(Before-and-after change data)
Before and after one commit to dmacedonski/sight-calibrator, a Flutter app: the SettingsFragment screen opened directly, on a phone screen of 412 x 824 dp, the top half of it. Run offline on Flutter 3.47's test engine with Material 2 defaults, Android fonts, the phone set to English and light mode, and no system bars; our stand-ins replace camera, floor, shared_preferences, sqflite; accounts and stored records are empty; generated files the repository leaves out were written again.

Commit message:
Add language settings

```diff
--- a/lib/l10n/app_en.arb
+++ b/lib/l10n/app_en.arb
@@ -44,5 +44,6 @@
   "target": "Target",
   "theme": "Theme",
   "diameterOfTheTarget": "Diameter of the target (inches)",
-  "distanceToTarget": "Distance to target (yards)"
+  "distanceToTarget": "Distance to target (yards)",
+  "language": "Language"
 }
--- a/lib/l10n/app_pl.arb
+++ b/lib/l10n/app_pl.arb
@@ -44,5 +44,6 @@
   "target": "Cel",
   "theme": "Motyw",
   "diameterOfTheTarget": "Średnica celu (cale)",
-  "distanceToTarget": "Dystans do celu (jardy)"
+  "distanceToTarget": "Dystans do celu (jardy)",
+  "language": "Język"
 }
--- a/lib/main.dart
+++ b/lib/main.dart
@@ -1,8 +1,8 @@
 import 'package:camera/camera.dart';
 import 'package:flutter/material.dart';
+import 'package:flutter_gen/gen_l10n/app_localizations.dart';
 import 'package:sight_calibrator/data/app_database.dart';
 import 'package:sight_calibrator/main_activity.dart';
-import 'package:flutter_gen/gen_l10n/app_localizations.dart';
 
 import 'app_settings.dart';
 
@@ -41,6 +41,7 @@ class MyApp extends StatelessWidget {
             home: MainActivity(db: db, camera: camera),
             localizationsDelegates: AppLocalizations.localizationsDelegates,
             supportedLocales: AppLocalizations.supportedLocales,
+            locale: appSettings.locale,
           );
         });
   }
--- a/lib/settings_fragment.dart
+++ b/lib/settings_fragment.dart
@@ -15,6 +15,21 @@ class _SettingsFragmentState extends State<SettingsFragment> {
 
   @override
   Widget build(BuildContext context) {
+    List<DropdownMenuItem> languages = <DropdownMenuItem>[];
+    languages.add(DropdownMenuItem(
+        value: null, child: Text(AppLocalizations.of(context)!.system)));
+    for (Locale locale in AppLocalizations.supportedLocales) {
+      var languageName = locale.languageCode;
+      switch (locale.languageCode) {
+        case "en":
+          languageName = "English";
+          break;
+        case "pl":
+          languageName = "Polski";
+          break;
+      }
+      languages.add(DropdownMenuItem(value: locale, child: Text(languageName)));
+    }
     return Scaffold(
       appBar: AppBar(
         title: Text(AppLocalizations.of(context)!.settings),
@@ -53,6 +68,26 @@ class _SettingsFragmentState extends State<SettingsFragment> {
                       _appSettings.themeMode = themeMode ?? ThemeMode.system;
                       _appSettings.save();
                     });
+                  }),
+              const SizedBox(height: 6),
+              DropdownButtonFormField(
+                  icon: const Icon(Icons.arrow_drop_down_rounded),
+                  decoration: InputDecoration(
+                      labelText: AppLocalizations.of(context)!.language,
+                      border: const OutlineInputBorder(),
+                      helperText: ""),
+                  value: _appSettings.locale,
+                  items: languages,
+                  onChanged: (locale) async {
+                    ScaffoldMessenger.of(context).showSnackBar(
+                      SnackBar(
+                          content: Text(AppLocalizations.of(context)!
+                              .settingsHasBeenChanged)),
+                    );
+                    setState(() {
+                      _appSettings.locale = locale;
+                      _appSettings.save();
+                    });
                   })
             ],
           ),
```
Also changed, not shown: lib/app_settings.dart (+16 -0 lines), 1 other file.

==

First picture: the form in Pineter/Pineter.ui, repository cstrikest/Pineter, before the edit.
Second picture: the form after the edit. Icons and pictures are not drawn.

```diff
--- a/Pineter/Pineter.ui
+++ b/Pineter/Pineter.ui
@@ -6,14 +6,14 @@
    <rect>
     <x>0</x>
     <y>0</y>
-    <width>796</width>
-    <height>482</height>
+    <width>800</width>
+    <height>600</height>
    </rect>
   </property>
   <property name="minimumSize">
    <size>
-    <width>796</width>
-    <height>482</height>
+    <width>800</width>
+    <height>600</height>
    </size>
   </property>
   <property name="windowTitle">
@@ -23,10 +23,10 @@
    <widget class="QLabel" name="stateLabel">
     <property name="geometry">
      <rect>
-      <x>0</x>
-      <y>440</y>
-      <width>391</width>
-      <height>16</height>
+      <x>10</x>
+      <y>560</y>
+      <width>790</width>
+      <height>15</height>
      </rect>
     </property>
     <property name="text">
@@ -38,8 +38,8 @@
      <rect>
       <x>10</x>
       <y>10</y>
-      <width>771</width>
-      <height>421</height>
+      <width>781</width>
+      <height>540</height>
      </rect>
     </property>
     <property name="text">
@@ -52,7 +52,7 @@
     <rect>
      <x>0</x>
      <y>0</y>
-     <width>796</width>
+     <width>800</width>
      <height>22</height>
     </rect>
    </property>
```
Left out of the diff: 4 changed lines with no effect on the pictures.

| TASK OBJECTIVE |
Give the number of lines in the entries that include the string "AppLocalizations", and nothing else.

| RESULT OF THE TASK |
7